__Records supplied__:

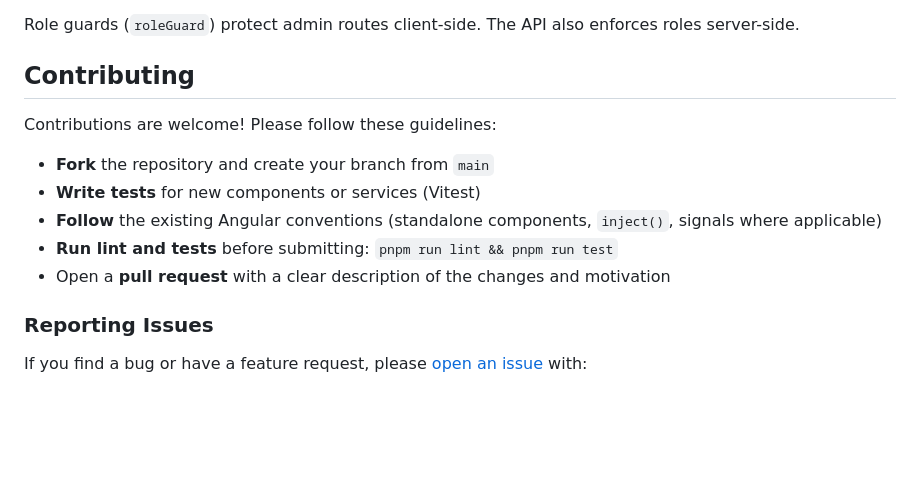
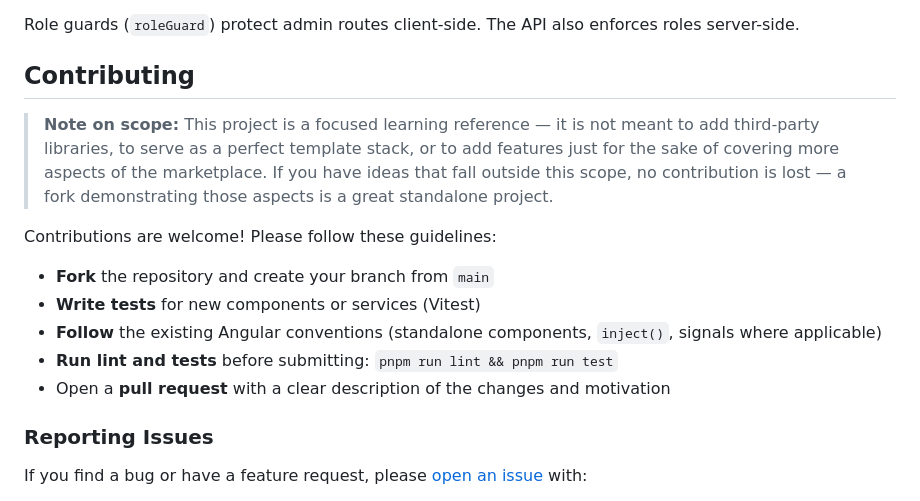
Before and after one commit to realworld-angular/realworld-angular, a Markdown page: README.md, the part around the change. Drawn GitHub-style; blank space fills up the shorter version.

Commit message:
Enhance README.md with contribution guidelines and project scope clarification
- Added a note emphasizing the project's focused learning scope, discouraging unnecessary third-party library additions and feature bloat.
- Updated contribution guidelines to encourage forking and clear pull request descriptions, fostering better collaboration.

```diff
--- a/README.md
+++ b/README.md
@@ -136,6 +136,8 @@ Role guards (`roleGuard`) protect admin routes client-side. The API also enforce
 
 ## Contributing
 
+> **Note on scope:** This project is a focused learning reference — it is not meant to add third-party libraries, to serve as a perfect template stack, or to add features just for the sake of covering more aspects of the marketplace. If you have ideas that fall outside this scope, no contribution is lost — a fork demonstrating those aspects is a great standalone project.
+
 Contributions are welcome! Please follow these guidelines:
 
 - **Fork** the repository and create your branch from `main`
@@ -143,6 +145,7 @@ Contributions are welcome! Please follow these guidelines:
 - **Follow** the existing Angular conventions (standalone components, `inject()`, signals where applicable)
 - **Run lint and tests** before submitting: `pnpm run lint && pnpm run test`
 - Open a **pull request** with a clear description of the changes and motivation
+
 
 ### Reporting Issues
 
```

__Required work__: Where the word "pull" shows up in a line of the entries above, copy that line.

__Expected answer__:
- Updated contribution guidelines to encourage forking and clear pull request descriptions, fostering better collaboration.
 - Open a **pull request** with a clear description of the changes and motivation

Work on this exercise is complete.